Torque, simply put, is what you feel as you mash the accelerator to the floor. Torque often rises and hits a peak well before horsepower peaks. Horsepower will continue to rise rapidly past the engine speed of maximum torque. Horsepower can determine how fast you can get your vehicle from one point to another, given that the gearing is optimized. OR
|(rpm x torque*)|
(*torque is expressed in lb-ft)
Here's an example of horsepower and torque curves with respect to engine speed (rpm). Note that the maximum torque is developed at a relatively low engine speed and then maximum horsepower is developed at higher speed. These peak values and their locations determine a lot about how an engine performs. (Note: because of the math units or torque related to horsepower, their values will always cross at 5,252 rpm on the graph.)
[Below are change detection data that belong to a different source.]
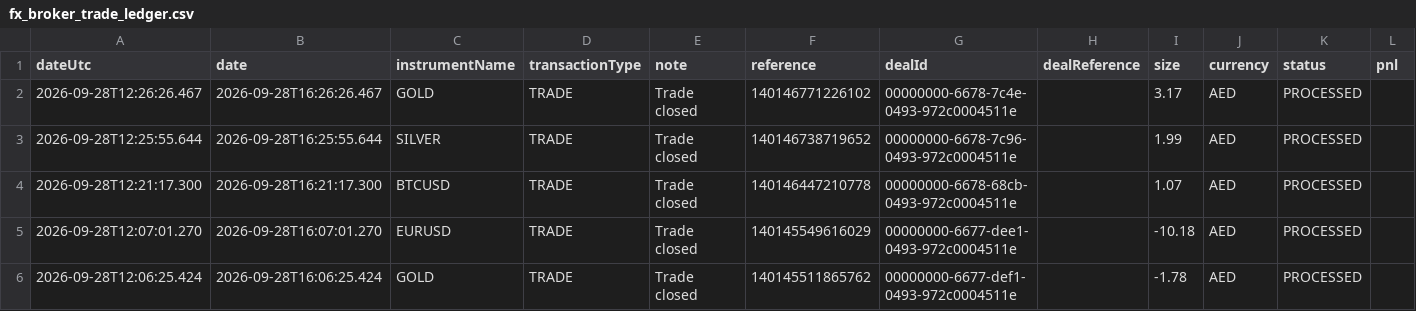
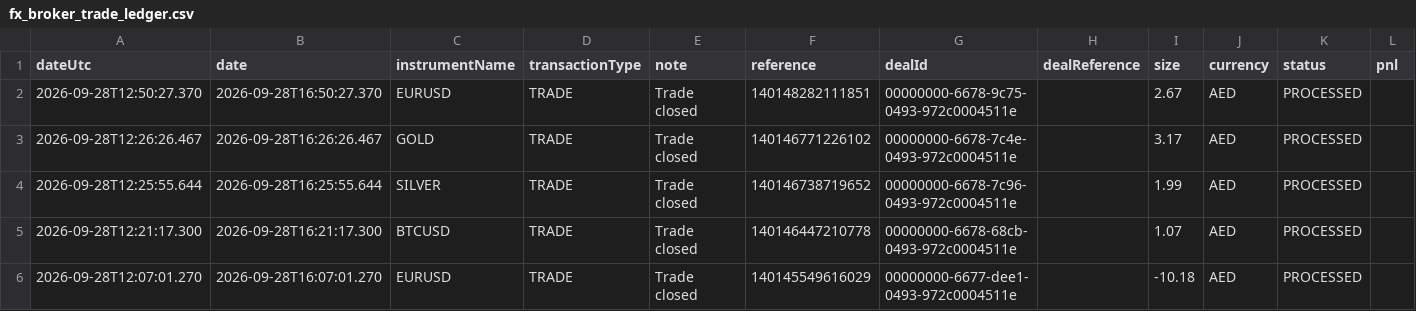
Before and after one commit to alameenahmed318-bit/capital.com-metal-trading-bot, a CSV file: fx_broker_trade_ledger.csv, drawn as a sheet; only a part is shown; the shorter side is filled out with more unchanged rows; rows hold the shown columns only; the diff names each change by its address in the sheet, - before the commit and + after, or states it on an @@ line.

```diff
--- a/fx_broker_trade_ledger.csv
+++ b/fx_broker_trade_ledger.csv
+row 2: 2026-09-28T12:50:27.370 | 2026-09-28T16:50:27.370 | EURUSD | TRADE | Trade closed | 140148282111851 | 00000000-6678-9c75-0493-972c0004511e |  | 2.67 | AED | PROCESSED
```
Also changed, not shown: 9 other files.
In general, for a 4WD trail vehicle, superior performance occurs when we have maximum torque at a fairly low engine speed speed and maximum power at an engine speed that is at lest twice as fast or faster. The broad distance between these two peaks provides us with a comfortable driving behavior that allows us to tackle a wide range of vehicle engine loads without excessive gear shifting or throttle adjustment.
In contrast, a lightweight race vehicle that runs up higher on the throttle most of the time could better tolerate a maximum torque peak at a higher engine speed. However, the driver will work more (shifting, throttle) to keep the engine in a usable range.
Drivetrain gearing plays into the overall performance of the vehicle as well. Also note that maximum acceleration in any particular gear occurs at the point of maximum torque. Lower axle gearing (higher, numerically) can push the maximum torque point in the drivetrain lower on the engine speed scale. As significant weight and/or much larger tires are added to a vehicle, it becomes more important to consider axle gear changes to help keep the engine running in the powerband where torque and horsepower can best be used.